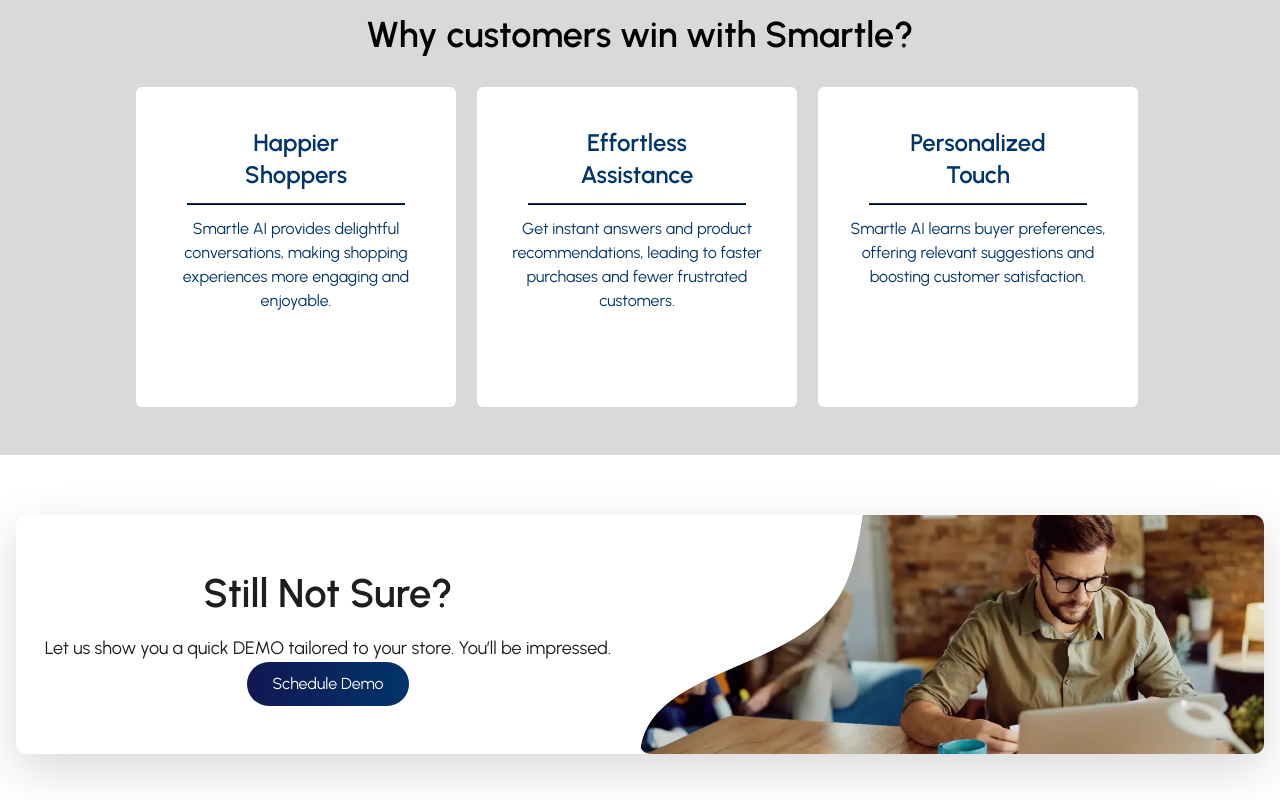
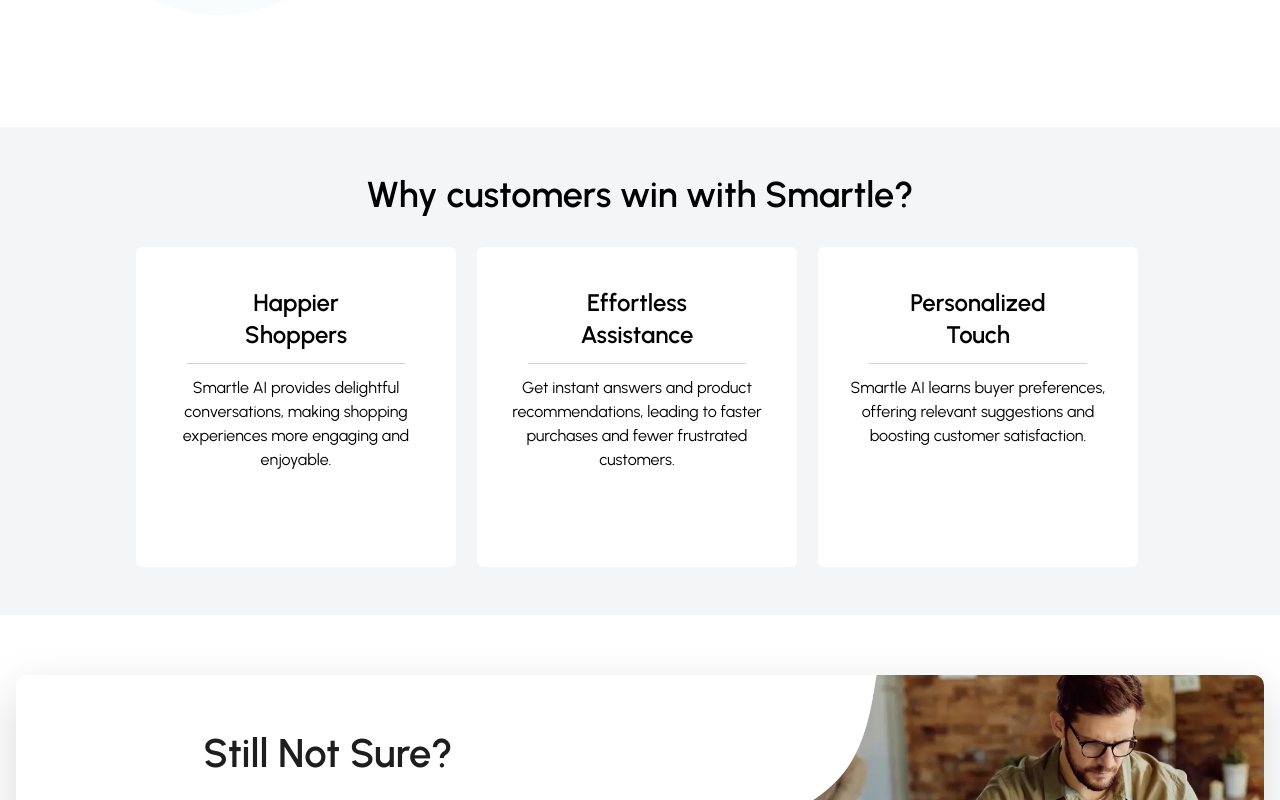
Before and after one commit to spritlesoftware/Smartle-website, a Next.js app: page /aboutus in a window 1280 px wide. Shown: the part 1560-2360 px from the top of the page. Built offline with nearby package versions, Linux system fonts and the light colour scheme.

Commit message:
style changes in about us page

```diff
--- a/app/aboutus/page.tsx
+++ b/app/aboutus/page.tsx
@@ -79,7 +79,7 @@
         {overlayVisible && <div className="overlay"></div>}
           <div
             className="flex flex-wrap  justify-center ptb-120 bg-cover items-center"
-            style={{ background: "url(/images/roi-banner-webp)" }}
+            style={{ background: "url(https://smartle-ai.s3.amazonaws.com/assets/img/roi-banner.webp)" }}
           >
             <div className="lg:w-3/4 pr-4 pl-4 text-center ">
               <h1 className=" fs-48 txt-blk fw-600 py-5">
@@ -128,11 +128,11 @@
           </div>
         </div>
         <div className="container mx-auto sm:px-4 flex lg:flex-row flex-wrap justify-between w-full">
-          <div className="lg:w-2/5 pr-4 pl-4">
+          <div className="lg:w-3/5 pr-4 pl-4">
             <h2 style={{ textAlign: "left" , fontWeight: 500}} className="fw-bold text-5xl fs-36">
               Your AI partner
             </h2>
-            <p style={{ textAlign: "left" }} className="py-3">
+            <p style={{ textAlign: "left" , fontSize:"1.15rem"}} className="py-3">
               Imagine a world where conversation isn't confined to screens and
               buttons. Where you can chat, ask questions, and get things done
               with an AI as natural and engaging as a real person. That's the
@@ -153,7 +153,7 @@
           </div>
         </div>
         <div
-          className="container mx-auto sm:px-4 flex lg:flex-row justify-between py-3 flex-wrap"
+          className="container mx-auto sm:px-4 flex lg:flex-row justify-between py-3 my-20 flex-wrap"
           style={{ overflow: "hidden" }}
         >
           <div className="lg:w-1/3 pr-4 pl-4 py-5">
@@ -167,7 +167,7 @@
             style={{ marginLeft: "2%" }}
           >
             <h2 className="container fw-bold text-5xl fs-36 mb-2" style={{ fontWeight: 500}}>Smartle AI</h2>
-            <h6 style={{ fontWeight: 400 }}>
+            <h6 style={{ fontWeight: 400 , fontSize:"1rem" }}>
               Continuously learning, it adopts new strategies, while
               <br />
               personalizing its interactions to cater to your unique style and
@@ -180,7 +180,7 @@
 
 
 
-<div className="container mx-auto bg-light bg-gray-100 sm:px-4 max-w-full pt-12 pb-12">
+<div className="container mx-auto bg-lightgrey sm:px-4 max-w-full pt-12 pb-12">
       <div className="flex flex-wrap items-center justify-center">
         <h3 className="text-center text-4xl font-semibold mb-8 w-full">
           Why customers win with Smartle?
@@ -211,12 +211,12 @@
             <SwiperSlide>
               <div className="bg-white p-6 rounded-md" style={{ maxWidth: 320, height:320 }}>
                 <div className="text-center w-full font-semibold text-gray-900 mt-4">
-                  <h3 className="text-2xl mb-3">Happier  <br /> Shoppers</h3>
+                  <h3 className="text-2xl mb-3 text-black">Happier  <br /> Shoppers</h3>
 
 
-                  <hr className="mx-auto" style={{ width: '80%', backgroundColor: 'black', height: '2px' }} />
+                  <hr className="mx-auto" style={{ width: '80%', color:"lightgrey" , }} />
                 </div>
-                <p className="text-center text-gray-900 py-3">
+                <p className="text-center py-3 text-black">
                   Smartle AI provides delightful conversations, making shopping experiences more engaging and enjoyable.
                 </p>
               </div>
@@ -225,15 +225,15 @@
             <SwiperSlide>
               <div className="bg-light bg-white p-6 rounded-md" style={{ maxWidth: 320, height:320 }}>
                 <div className="text-center w-full font-semibold text-gray-900 mt-4">
-                  <h3 className="text-2xl mb-3">
+                  <h3 className="text-2xl mb-3 text-black">
                   Effortless
                 <br />
                 Assistance
 
                   </h3>
-                  <hr className="mx-auto" style={{ width: '80%', backgroundColor: 'black', height: '2px' }} />
+                  <hr className="mx-auto" style={{ width: '80%', color:"lightgrey" , }} />
                 </div>
-                <p className="text-center text-gray-900 py-3">
+                <p className="text-center text-black py-3">
                 Get instant answers and product recommendations, leading to faster purchases and fewer frustrated customers.
                 </p>
               </div>
@@ -242,15 +242,15 @@
             <SwiperSlide>
               <div className="bg-light bg-white p-6 rounded-md" style={{ maxWidth: 320, height:320 }}>
                 <div className="text-center w-full font-semibold text-gray-900 mt-4">
-                  <h3 className="text-2xl mb-3">
+                  <h3 className="text-2xl mb-3 text-black">
                   Personalized
                 <br />
                 Touch
 
                   </h3>
-                  <hr className="mx-auto" style={{ width: '80%', backgroundColor: 'black', height: '2px' }} />
+                  <hr className="mx-auto" style={{ width: '80%', color:"lightgrey" , }} />
                 </div>
-                <p className="text-center text-gray-900 py-3">
+                <p className="text-center text-black py-3">
                 Smartle AI learns buyer preferences, offering relevant suggestions and boosting customer satisfaction.
                 </p>
               </div>
@@ -259,13 +259,13 @@
             <SwiperSlide>
               <div className="bg-light bg-white p-6 rounded-md" style={{ maxWidth: 320, height:320 }}>
                 <div className="text-center w-full font-semibold text-gray-900 mt-4">
-                  <h3 className="text-2xl mb-3">
+                  <h3 className="text-2xl mb-3 text-black">
                   24/7 support
                 <br />
                   </h3>
-                  <hr className="mx-auto" style={{ width: '80%', backgroundColor: 'black', height: '2px' }} />
+                  <hr className="mx-auto" style={{ width: '80%', color:"lightgrey" , }} />
                 </div>
-                <p className="text-center text-gray-900 py-3">
+                <p className="text-center text-black py-3">
                 With round-the-clock AI assistance that continues conversations even after business hours, you'll never miss a sale.
                 </p>
               </div>
@@ -274,14 +274,14 @@
             <SwiperSlide>
               <div className="bg-light bg-white p-6 rounded-md" style={{ maxWidth: 320, height:320 }}>
                 <div className="text-center w-full font-semibold text-gray-900 mt-4">
-                  <h3 className="text-2xl mb-3">
+                  <h3 className="text-2xl mb-3 text-black">
                   Data-Driven
                 <br />
                 Insights
                   </h3>
-                  <hr className="mx-auto" style={{ width: '80%', backgroundColor: 'black', height: '2px' }} />
+                  <hr className="mx-auto" style={{ width: '80%', color:"lightgrey" , }} />
                 </div>
-                <p className="text-center text-gray-900 py-3">
+                <p className="text-center text-black py-3">
                 Through Smartle AI interactions, obtain useful consumer data that can be used to improve marketing strategies and product suggestions.
                 </p>
               </div>
@@ -312,7 +312,7 @@
               </p>
               <div className="flex items-center justify-center">
             <button
-                className="inline-block text-center select-none border font-normal whitespace-no-wrap rounded py-1 px-3 leading-normal no-underline btn-dark-blue btn-rounded"
+                className="my-3 inline-block text-center select-none border font-normal whitespace-no-wrap rounded py-1 px-3 leading-normal no-underline btn-dark-blue btn-rounded"
                 onClick={handleButtonClicks}
             >
                 Schedule Demo
```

**Task instructions:**
Search the entries above for the word "normal" and copy each line where it appears.

**Solution for this exercise:**
-                className="inline-block text-center select-none border font-normal whitespace-no-wrap rounded py-1 px-3 leading-normal no-underline btn-dark-blue btn-rounded"
+                className="my-3 inline-block text-center select-none border font-normal whitespace-no-wrap rounded py-1 px-3 leading-normal no-underline btn-dark-blue btn-rounded"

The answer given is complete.